The fans don't know them yet, but they soon will. The basebal
Mar. 07, 1995
BRADENTON, Fla. (AP) _ The fans don't know them yet, but they soon will. The baseball negotiations have broken off again, and replacement players are here to stay _ at least until opening day, and perhaps well beyond.
Call it replacement ball or faux baseball or un-baseball, it is now more than a late-winter curiosity and something to pass the time until the real players come back. Right now, it's the only baseball there is.
Some of these guys are pressing 40 _ the Phillies' Todd Cruz is 39 and a grandfather _ but for now, they're the boys of spring. Barring an unforeseen break in the negotiations, they also might be the boys of summer.
So don't look for Frank Thomas in the Chicago White Sox's opening day lineup, though Pete Rose might be there _ Pete Rose Jr., that is. Not that Pete Sr. probably couldn't get a few hits in replacement ball. The pitchers who couldn't throw fastballs by hitters in Double-A five years ago are still trying to do it.
And what should these teams be called? They're not the real Phillies, for example, so they're known as the faux Phillies, or the Phil-ins. The Rangers are the Strangers, or the Texas Temps. Training in Fort Myers are the Minne-Pseudo Twins. The not-quite-the-Pirates are the counterfeit Bucs. The O's are the Zeroes _ they've taken their ball and gone home, refusing to play fake baseball.
Now that they've played a weekend of replacement spring training games, a few trends have developed:
_Nobody's talking. Fearful of alienating baseball's ruling hierarchy and the ``It's-still-baseball-and-isn't-it-great?'' attitude, managers and coaches don't dare proclaim they want their real players back. They also can't say they sort of enjoy working with these major league wannabes, for fear of angering their striking players. So, for the most part, nobody says anything.
_There isn't a shortstop in replacement baseball who doesn't look at the baseball before throwing it to first. Ozzie Smith or Cal Ripken probably never did it once; these guys do, and that's why there are so many infield singles.
_Every single player here thinks he already should be a major leaguer. He might have been released five times, but it's always because he didn't get along with his manager or someone in the personnel department hated him. It's never because of the real reason _ most of them couldn't play well enough.
The common lament: ``I just need a break.'' Give us a break.
_The fans often have been supportive, enthusiastic, and even noisier than the fans who usually frequent spring training.

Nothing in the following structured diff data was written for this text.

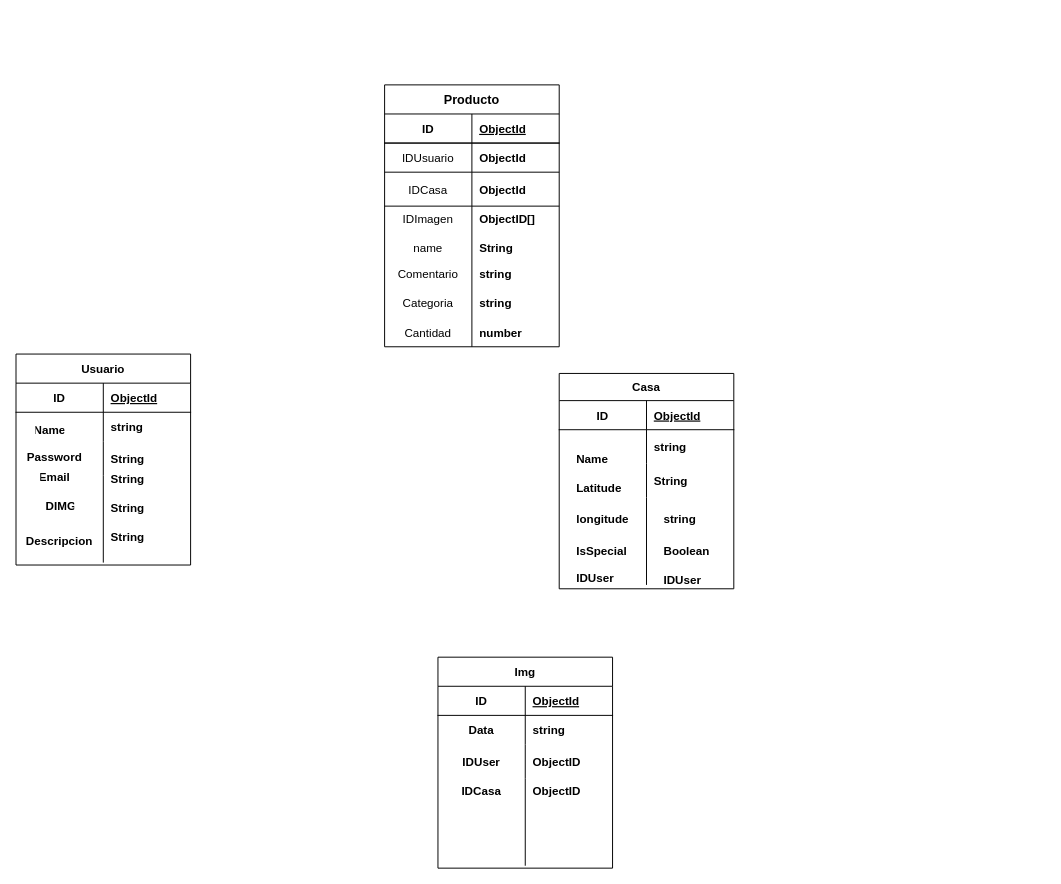
Above: public/Diagrama sin título.drawio in Esteban705/smartHuertaBE (draw.io), before the change. Source tidied: cells renumbered, new cells numbered last; positions are measured from the earlier drawing's top-left corner, leaving out a move shared by most shapes. Both pictures are drawn from the tidied source at 97%, with x=0, y=0 at pixel (16, 84).
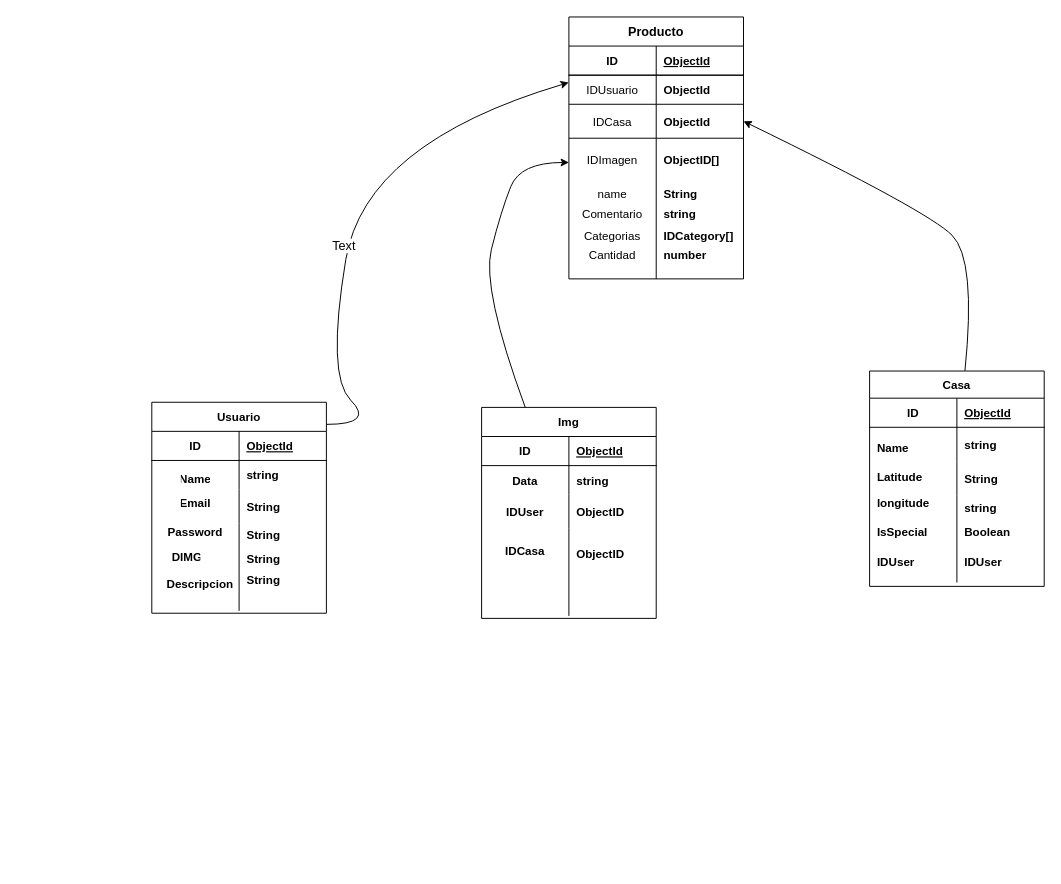
Above is the later version.

The change refers to these unchanged cells:
```xml
<mxCell id="65" style="shape=tableRow;horizontal=0;startSize=0;swimlaneHead=0;swimlaneBody=0;fillColor=none;points=[[0,0.5],[1,0.5]];portConstraint=eastwest;top=0;left=0;right=0;bottom=0;" parent="61" vertex="1">
  <mxGeometry y="60" width="180" height="30" as="geometry" />
</mxCell>
<mxCell id="68" style="shape=tableRow;horizontal=0;startSize=0;swimlaneHead=0;swimlaneBody=0;fillColor=none;points=[[0,0.5],[1,0.5]];portConstraint=eastwest;top=0;left=0;right=0;bottom=0;" parent="61" vertex="1">
  <mxGeometry y="90" width="180" height="35" as="geometry" />
</mxCell>
```

The edit, as a diff of the source:
```diff
@@
     <mxCell id="2" value="Usuario" style="shape=table;startSize=30;childLayout=tableLayout;rowLines=0;fontStyle=1;align=center;" parent="1" vertex="1">
-      <mxGeometry y="277.5" width="180" height="217.5" as="geometry" />
+      <mxGeometry x="140" y="327.2" width="180" height="217.5" as="geometry" />
     </mxCell>
@@
     <mxCell id="15" value="Name" style="shape=partialRectangle;fillColor=none;top=0;left=0;bottom=0;right=0;fontStyle=1;overflow=hidden;" parent="1" vertex="1">
-      <mxGeometry x="20" y="340" width="30" height="30" as="geometry" />
+      <mxGeometry x="170" y="391" width="30" height="30" as="geometry" />
     </mxCell>
     <mxCell id="16" value="Password" style="shape=partialRectangle;fillColor=none;top=0;left=0;bottom=0;right=0;fontStyle=1;overflow=hidden;" parent="1" vertex="1">
-      <mxGeometry x="10" y="373.5" width="60" height="20" as="geometry" />
+      <mxGeometry x="155" y="451" width="60" height="20" as="geometry" />
     </mxCell>
     <mxCell id="17" value="Email" style="shape=partialRectangle;fillColor=none;top=0;left=0;bottom=0;right=0;fontStyle=1;overflow=hidden;" parent="1" vertex="1">
-      <mxGeometry x="25" y="388.5" width="30" height="30" as="geometry" />
+      <mxGeometry x="170" y="416" width="30" height="30" as="geometry" />
     </mxCell>
     <mxCell id="18" value="String" style="shape=partialRectangle;fillColor=none;top=0;left=0;bottom=0;right=0;align=left;spacingLeft=6;overflow=hidden;fontStyle=1;" parent="1" vertex="1">
-      <mxGeometry x="90" y="388.5" width="110" height="35" as="geometry" />
+      <mxGeometry x="230" y="446" width="110" height="35" as="geometry" />
     </mxCell>
     <mxCell id="19" value="String" style="shape=partialRectangle;fillColor=none;top=0;left=0;bottom=0;right=0;align=left;spacingLeft=6;overflow=hidden;fontStyle=1;" parent="1" vertex="1">
-      <mxGeometry x="90" y="418.5" width="110" height="35" as="geometry" />
+      <mxGeometry x="230" y="471" width="110" height="35" as="geometry" />
     </mxCell>
     <mxCell id="20" value="String" style="shape=partialRectangle;fillColor=none;top=0;left=0;bottom=0;right=0;align=left;spacingLeft=6;overflow=hidden;fontStyle=1;" parent="1" vertex="1">
-      <mxGeometry x="90" y="446" width="110" height="40" as="geometry" />
+      <mxGeometry x="230" y="490" width="110" height="40" as="geometry" />
     </mxCell>
     <mxCell id="21" value="IDIMG" style="shape=partialRectangle;fillColor=none;top=0;left=0;bottom=0;right=0;fontStyle=1;overflow=hidden;" parent="1" vertex="1">
-      <mxGeometry x="30" y="418.5" width="30" height="30" as="geometry" />
+      <mxGeometry x="160" y="471" width="30" height="30" as="geometry" />
     </mxCell>
     <mxCell id="22" value="Descripcion" style="shape=partialRectangle;fillColor=none;top=0;left=0;bottom=0;right=0;fontStyle=1;overflow=hidden;" parent="1" vertex="1">
-      <mxGeometry x="10" y="453.5" width="70" height="32.5" as="geometry" />
+      <mxGeometry x="155" y="497.5" width="70" height="32.5" as="geometry" />
     </mxCell>
@@
     <mxCell id="25" value="Img" style="shape=table;startSize=30;childLayout=tableLayout;rowLines=0;fontStyle=1;align=center;" parent="1" vertex="1">
-      <mxGeometry x="435" y="590" width="180" height="217.5" as="geometry" />
+      <mxGeometry x="480" y="332.5" width="180" height="217.5" as="geometry" />
     </mxCell>
@@
     <mxCell id="38" value="Casa" style="shape=table;startSize=28;childLayout=tableLayout;rowLines=0;fontStyle=1;align=center;" parent="1" vertex="1">
-      <mxGeometry x="560" y="297.5" width="180" height="222" as="geometry" />
+      <mxGeometry x="880" y="295" width="180" height="222" as="geometry" />
     </mxCell>
@@
     <mxCell id="51" value="Name" style="shape=partialRectangle;fillColor=none;top=0;left=0;bottom=0;right=0;align=left;spacingLeft=6;overflow=hidden;fontStyle=1;" parent="1" vertex="1">
-      <mxGeometry x="570" y="370" width="90" height="30" as="geometry" />
+      <mxGeometry x="880" y="358.5" width="90" height="30" as="geometry" />
     </mxCell>
     <mxCell id="52" value="Latitude" style="shape=partialRectangle;fillColor=none;top=0;left=0;bottom=0;right=0;align=left;spacingLeft=6;overflow=hidden;fontStyle=1;" parent="1" vertex="1">
-      <mxGeometry x="570" y="400" width="90" height="30" as="geometry" />
+      <mxGeometry x="880" y="388.5" width="90" height="30" as="geometry" />
     </mxCell>
     <mxCell id="53" value="longitude" style="shape=partialRectangle;fillColor=none;top=0;left=0;bottom=0;right=0;align=left;spacingLeft=6;overflow=hidden;fontStyle=1;" parent="1" vertex="1">
-      <mxGeometry x="570" y="432.5" width="90" height="30" as="geometry" />
+      <mxGeometry x="880" y="416" width="90" height="30" as="geometry" />
     </mxCell>
     <mxCell id="54" value="string" style="shape=partialRectangle;fillColor=none;top=0;left=0;bottom=0;right=0;align=left;spacingLeft=6;overflow=hidden;fontStyle=1;" parent="1" vertex="1">
-      <mxGeometry x="660" y="432.5" width="90" height="30" as="geometry" />
+      <mxGeometry x="970" y="421" width="90" height="30" as="geometry" />
     </mxCell>
     <mxCell id="55" value="IsSpecial" style="shape=partialRectangle;fillColor=none;top=0;left=0;bottom=0;right=0;align=left;spacingLeft=6;overflow=hidden;fontStyle=1;" parent="1" vertex="1">
-      <mxGeometry x="570" y="465" width="90" height="30" as="geometry" />
+      <mxGeometry x="880" y="446" width="90" height="30" as="geometry" />
     </mxCell>
     <mxCell id="56" value="Boolean" style="shape=partialRectangle;fillColor=none;top=0;left=0;bottom=0;right=0;align=left;spacingLeft=6;overflow=hidden;fontStyle=1;" parent="1" vertex="1">
-      <mxGeometry x="660" y="465" width="90" height="30" as="geometry" />
+      <mxGeometry x="970" y="446" width="90" height="30" as="geometry" />
     </mxCell>
     <mxCell id="57" value="IDUser" style="shape=partialRectangle;fillColor=none;top=0;left=0;bottom=0;right=0;align=left;spacingLeft=6;overflow=hidden;fontStyle=1;" parent="1" vertex="1">
-      <mxGeometry x="570" y="492.5" width="90" height="30" as="geometry" />
+      <mxGeometry x="880" y="476" width="90" height="30" as="geometry" />
     </mxCell>
     <mxCell id="58" value="IDUser" style="shape=partialRectangle;fillColor=none;top=0;left=0;bottom=0;right=0;align=left;spacingLeft=6;overflow=hidden;fontStyle=1;" parent="1" vertex="1">
-      <mxGeometry x="660" y="495" width="90" height="30" as="geometry" />
+      <mxGeometry x="970" y="476" width="90" height="30" as="geometry" />
     </mxCell>
     <mxCell id="59" value="IDCasa" style="shape=partialRectangle;fillColor=none;top=0;left=0;bottom=0;right=0;overflow=hidden;fontStyle=1;" parent="1" vertex="1">
-      <mxGeometry x="435" y="710" width="90" height="35" as="geometry" />
+      <mxGeometry x="480" y="462.5" width="90" height="35" as="geometry" />
     </mxCell>
     <mxCell id="60" value="ObjectID" style="shape=partialRectangle;fillColor=none;top=0;left=0;bottom=0;right=0;align=left;spacingLeft=6;overflow=hidden;fontStyle=1;" parent="1" vertex="1">
-      <mxGeometry x="525" y="710" width="90" height="35" as="geometry" />
+      <mxGeometry x="570" y="466" width="90" height="35" as="geometry" />
     </mxCell>
-    <mxCell id="61" value="Producto" style="shape=table;startSize=30;childLayout=tableLayout;rowLines=10;fontStyle=1;align=center;columnsLines=8;fontSize=13;" parent="1" vertex="1">
-      <mxGeometry x="380" width="180" height="270" as="geometry" />
+    <mxCell id="61" value="Producto" style="shape=table;startSize=30;childLayout=tableLayout;rowLines=10;fontStyle=1;align=center;columnsLines=8;fontSize=13;strokeWidth=1;" parent="1" vertex="1">
+      <mxGeometry x="570" y="-70" width="180" height="270" as="geometry" />
     </mxCell>
@@
     <mxCell id="74" value="IDImagen" style="shape=partialRectangle;fillColor=none;top=0;left=0;bottom=0;right=0;overflow=hidden;" parent="1" vertex="1">
-      <mxGeometry x="380" y="120" width="90" height="35" as="geometry" />
+      <mxGeometry x="570" y="60" width="90" height="35" as="geometry" />
     </mxCell>
     <mxCell id="75" value="name" style="shape=partialRectangle;fillColor=none;top=0;left=0;bottom=0;right=0;overflow=hidden;" parent="1" vertex="1">
-      <mxGeometry x="380" y="150" width="90" height="35" as="geometry" />
+      <mxGeometry x="570" y="95" width="90" height="35" as="geometry" />
     </mxCell>
     <mxCell id="76" value="ObjectID[]" style="shape=partialRectangle;fillColor=none;top=0;left=0;bottom=0;right=0;align=left;spacingLeft=6;overflow=hidden;fontStyle=1;" parent="1" vertex="1">
-      <mxGeometry x="470" y="120" width="90" height="35" as="geometry" />
+      <mxGeometry x="660" y="60" width="90" height="35" as="geometry" />
     </mxCell>
     <mxCell id="77" value="String" style="shape=partialRectangle;fillColor=none;top=0;left=0;bottom=0;right=0;align=left;spacingLeft=6;overflow=hidden;fontStyle=1;" parent="1" vertex="1">
-      <mxGeometry x="470" y="150" width="90" height="35" as="geometry" />
+      <mxGeometry x="660" y="95" width="90" height="35" as="geometry" />
     </mxCell>
     <mxCell id="78" value="Comentario" style="shape=partialRectangle;fillColor=none;top=0;left=0;bottom=0;right=0;overflow=hidden;" parent="1" vertex="1">
-      <mxGeometry x="380" y="180" width="90" height="30" as="geometry" />
+      <mxGeometry x="570" y="115" width="90" height="35" as="geometry" />
     </mxCell>
     <mxCell id="79" value="string" style="shape=partialRectangle;fillColor=none;top=0;left=0;bottom=0;right=0;align=left;spacingLeft=6;overflow=hidden;fontStyle=1;" parent="1" vertex="1">
-      <mxGeometry x="470" y="180" width="90" height="30" as="geometry" />
+      <mxGeometry x="660" y="117.5" width="90" height="30" as="geometry" />
     </mxCell>
-    <mxCell id="80" value="Categoria" style="shape=partialRectangle;fillColor=none;top=0;left=0;bottom=0;right=0;overflow=hidden;" parent="1" vertex="1">
-      <mxGeometry x="380" y="210" width="90" height="30" as="geometry" />
+    <mxCell id="80" value="Categorias" style="shape=partialRectangle;fillColor=none;top=0;left=0;bottom=0;right=0;overflow=hidden;" parent="1" vertex="1">
+      <mxGeometry x="570" y="140" width="90" height="30" as="geometry" />
     </mxCell>
-    <mxCell id="81" value="string" style="shape=partialRectangle;fillColor=none;top=0;left=0;bottom=0;right=0;align=left;spacingLeft=6;overflow=hidden;fontStyle=1;" parent="1" vertex="1">
-      <mxGeometry x="470" y="210" width="90" height="30" as="geometry" />
+    <mxCell id="81" value="IDCategory[]" style="shape=partialRectangle;fillColor=none;top=0;left=0;bottom=0;right=0;align=left;spacingLeft=6;overflow=hidden;fontStyle=1;" parent="1" vertex="1">
+      <mxGeometry x="660" y="140" width="90" height="30" as="geometry" />
     </mxCell>
     <mxCell id="82" value="Cantidad" style="shape=partialRectangle;fillColor=none;top=0;left=0;bottom=0;right=0;overflow=hidden;" parent="1" vertex="1">
-      <mxGeometry x="380" y="240" width="90" height="30" as="geometry" />
+      <mxGeometry x="570" y="160" width="90" height="30" as="geometry" />
     </mxCell>
     <mxCell id="83" value="number" style="shape=partialRectangle;fillColor=none;top=0;left=0;bottom=0;right=0;align=left;spacingLeft=6;overflow=hidden;fontStyle=1;" parent="1" vertex="1">
-      <mxGeometry x="470" y="240" width="90" height="30" as="geometry" />
+      <mxGeometry x="660" y="160" width="90" height="30" as="geometry" />
     </mxCell>
+    <mxCell id="84" style="curved=1;endArrow=classic;html=1;rounded=0;fontSize=13;entryX=-0.001;entryY=0.253;entryDx=0;entryDy=0;entryPerimeter=0;" parent="1" edge="1" target="65">
+      <mxGeometry relative="1" as="geometry">
+        <mxPoint x="320" y="350" as="sourcePoint" />
+        <Array as="points">
+          <mxPoint x="370" y="350" />
+          <mxPoint x="320" y="300" />
+          <mxPoint x="360" y="60" />
+        </Array>
+      </mxGeometry>
+    </mxCell>
+    <mxCell id="85" value="Text" style="edgeLabel;html=1;align=center;verticalAlign=middle;fontSize=13;" parent="84" vertex="1">
+      <mxGeometry x="-0.12" y="5" relative="1" as="geometry" />
+    </mxCell>
+    <mxCell id="86" style="curved=1;endArrow=classic;html=1;rounded=0;fontSize=13;exitX=0.25;exitY=0;exitDx=0;exitDy=0;" parent="1" edge="1" source="25">
+      <mxGeometry relative="1" as="geometry">
+        <mxPoint x="570" y="80" as="targetPoint" />
+        <Array as="points">
+          <mxPoint x="480" y="210" />
+          <mxPoint x="500" y="130" />
+          <mxPoint x="520" y="80" />
+        </Array>
+      </mxGeometry>
+    </mxCell>
+    <mxCell id="87" style="curved=1;endArrow=classic;html=1;rounded=0;fontSize=13;exitX=0.546;exitY=-0.001;exitDx=0;exitDy=0;exitPerimeter=0;entryX=1;entryY=0.5;entryDx=0;entryDy=0;" parent="1" edge="1" source="38" target="68">
+      <mxGeometry relative="1" as="geometry">
+        <Array as="points">
+          <mxPoint x="990" y="180" />
+          <mxPoint x="940" y="130" />
+        </Array>
+      </mxGeometry>
+    </mxCell>
```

Maybe it's because they're just glad to see baseball back in whatever form, or they don't know any better, but they really seem to like it.
Could be it be the players are friendly and willingly sign autographs? Pirates players were even seen introducing their wives and children to fans. Visit a real major-league game and see how many times that happens.
_The fastballs aren't as fast, the breaking balls don't break as sharply, the outfielders don't get a jump on fly balls as quickly, infielders often hesitate before covering a bag. The best pitchers in replacement ball won't be the fastest, but those who can change speeds. Tommy John in his prime would win 45 games in replacement ball.
_Where are the regular players? Nearly a week into sort-of-exhibition baseball, and not a striking player has been spotted carrying a picket sign. Or hiring someone to carry it for him.
_Teams seem to have scouted replacements as much for their news value as their talent levels. Scriptwriters couldn't have invented stories as interesting as White Sox season-ticket holder Ed Koziol getting a tryout _ and sticking. As Wayne Busby walking down the street from the local bakery in Bradenton and landing a job with the Pirates. As the Mets' Al Coghen going from driving a Teamster-controlled truck to driving in runs. As the Pirates' Mark Doran, who went from appearing in the movie ``Rookie of the Year'' to trying to win the award as a replacement.
_These guys literally would run through a wall to play. Remember Rodney McCray, the unforgettable minor leaguer who crashed through the plywood outfield wall? He's here. So is the Reds' Matt Bragga, who tried to copy McCray's oft-replayed feat by running face-first into an outfield wall. The trouble was it wasn't plywood, but fortified wood. Ouch.
OK, so it's not major-league baseball. But it's baseball. Deal with it, America.